And, of course, the very "standard repertoire" Don Giovanni's death was amply motivated by "evil deeds".

Finally, if I remember correctly, Nekrotzar does not strictly speaking dies. He sort of shrinks until he disappears completely. (And, anyway, his is not a "no evil deeds" character.)

Rootie said...

It's so much more fulfilling when everybody dies at the end, whether simultaneously or in sequence, regardless of order (Tosca, Amore di tre Re (you know that once off stage, old man Archibaldo is going to keel over from grief and heart stress from having to carry his daughter-in-laws body around at the end of act 2).

Boom said...


Thank you for the heads-up on "L'amore dei tre re".

Not only have I not heard this opera, I did not even know anything about it. The synopsis promises such a high body count that I simply will have to listen to this piece (assuming it has been recorded).

geofflebowski said...

This is a very interesting article. I've never thought about opera scenarios in this way.You've convinced me. Thanks

David said...

Not that I've spent even as much as one whisky thinking about it, but I'd always assumed composers (at least in the 19th century) had had to get used to the idea that their star tenor was either (i) unable to sing a convincing dath scene or (ii) unwilling to do so - and that he probably carried more weight than the leading lady, if only because he could argue & shout more aggressively while the ladies would have to behave in lady-like fashion (whatever that is)... As evidence for (i) I adduce a perfromance of Don Carlo I saw in madrid, where the rather rotund tenor (though only moaning about dying of love) rolled about very unconvincingly before his lady-love in a moment that ought to have provoked a lot more than the stifled laughter it generated.

I offer for inspection: Monteverdi's Poppaea (the baddies win & only the philosopher dies) - a precedent rarely pursued since; and Eugene Onegin (where the tenor dies halfway through but everyone else survives (generally unhappily of course). I'm not sure they illuminate anything, but ...

Good to have you back!! Thought-provoking as ever!

welker said...

In Benjamin Britten's operas all the victims are men (or a boy) apart from Lucretia - well, he couldn't change history, could he? This seems also to be an exception that proves the rule, as Bengy was not a hetero man, unlike nearly all the other composers mentioned.
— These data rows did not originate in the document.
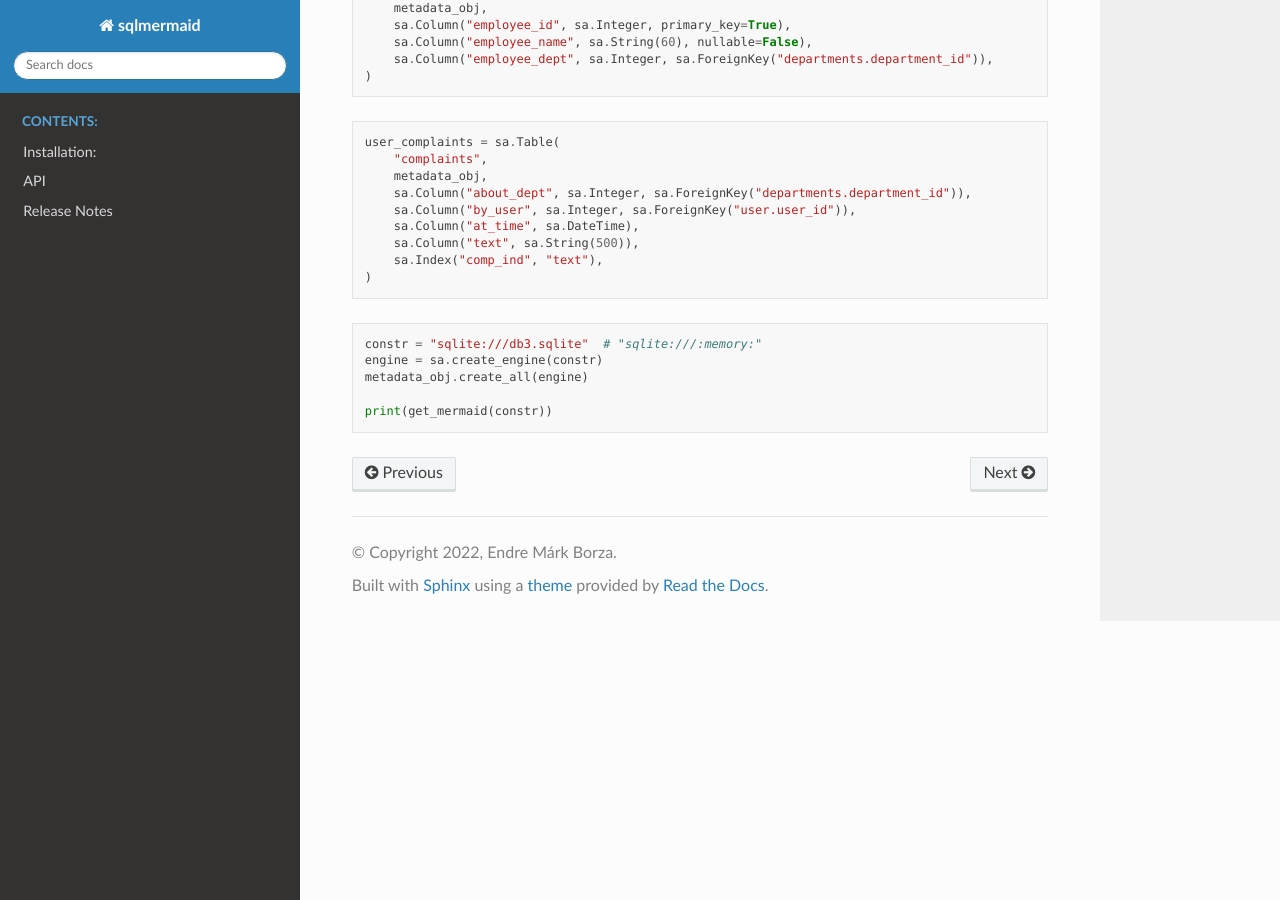
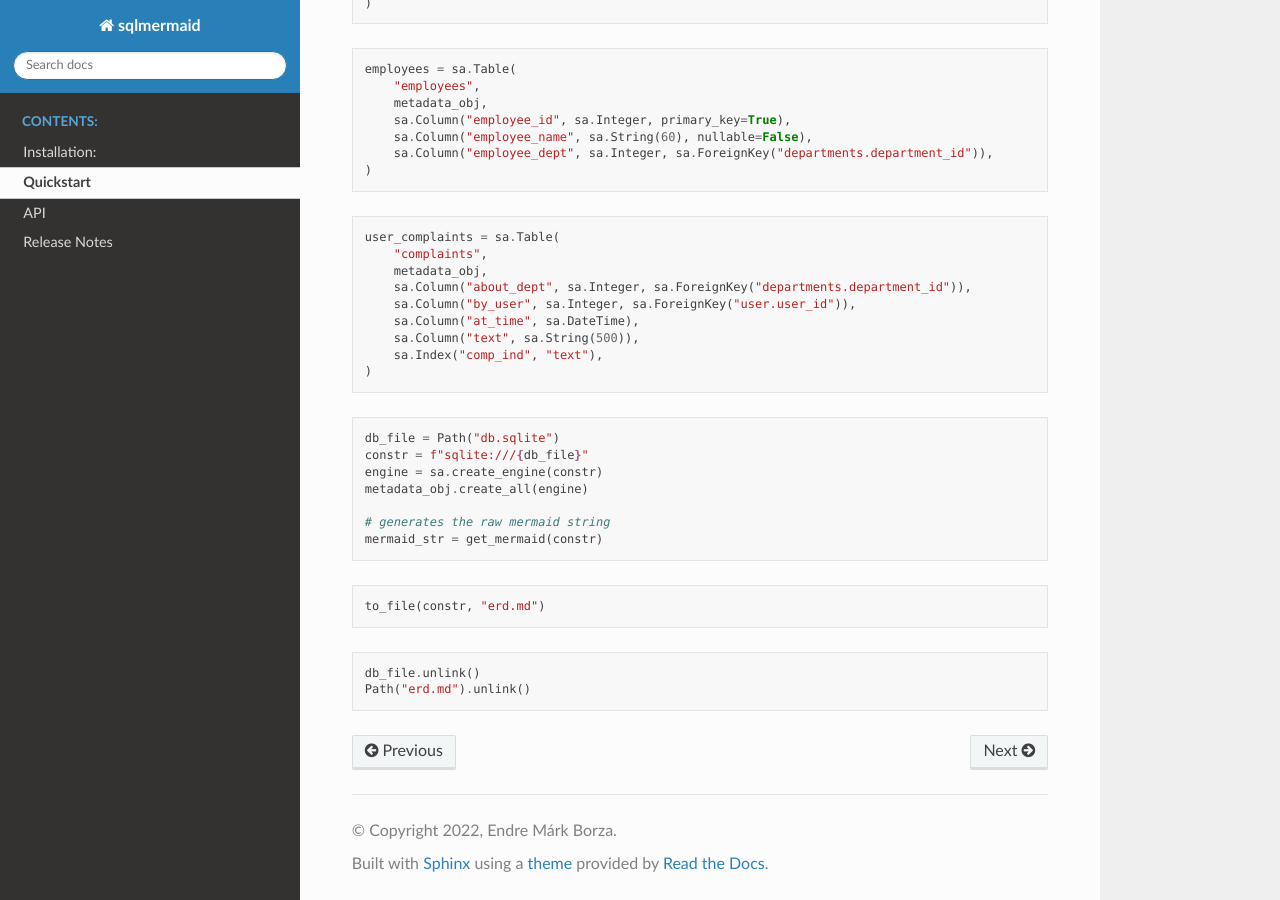
Before and after one commit to endremborza/sqlmermaid, a Sphinx documentation site: the page built from docs/notebooks/doc-001-quickstart.rst, in a window 1280 px wide and 900 px high, scrolled down 631 px. Built offline with Sphinx 7.4.7 and the Read the Docs theme 2.0.0, drawn with Linux system fonts in a browser that asks for light colours; some of the changed text lies outside the part shown.

Commit message:
docs for v0.1.0

```diff
--- a/docs/notebooks/doc-001-quickstart.rst
+++ b/docs/notebooks/doc-001-quickstart.rst
@@ -1,8 +1,13 @@
+Quickstart
+==========
+
 .. code:: ipython3
+
+    from pathlib import Path
 
     import sqlalchemy as sa
 
-    from sqlmermaid import get_mermaid
+    from sqlmermaid import get_mermaid, to_file
 
 
     metadata_obj = sa.MetaData()
@@ -51,8 +56,19 @@
 
 .. code:: ipython3
 
-    constr = "sqlite:///db3.sqlite"  # "sqlite:///:memory:"
+    db_file = Path("db.sqlite")
+    constr = f"sqlite:///{db_file}"
     engine = sa.create_engine(constr)
     metadata_obj.create_all(engine)
 
-    print(get_mermaid(constr))
+    # generates the raw mermaid string
+    mermaid_str = get_mermaid(constr)
+
+.. code:: ipython3
+
+    to_file(constr, "erd.md")
+
+.. code:: ipython3
+
+    db_file.unlink()
+    Path("erd.md").unlink()
--- /dev/null
+++ b/docs/release_notes/v0.1.0.rst
@@ -0,0 +1,4 @@
+v0.1.0
+------
+
+tests, docs, browserfix
```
Ethel Smyth left her pair of traitorous lovers to face the incoming tide in their chains at the end of The Wreckers, a very even-handed approach:"ecstatically the lovers face death in each other's arms." Bravo!

Jim said...

As I read Boom's post I realized the topic is mighty close to one explored several years ago on a web discussion group "Change one letter to create a new opera". That was highly amusing, this one thought provoking but not without its jovial aspects.

RonanM said...

I howled with laughter about operatic death from testicular cancer. Thank you!

And don't forget Prokoffiev's Maddalena, in which the scheming sociopathic heroine gets her lover and her jealous husband to kill each other.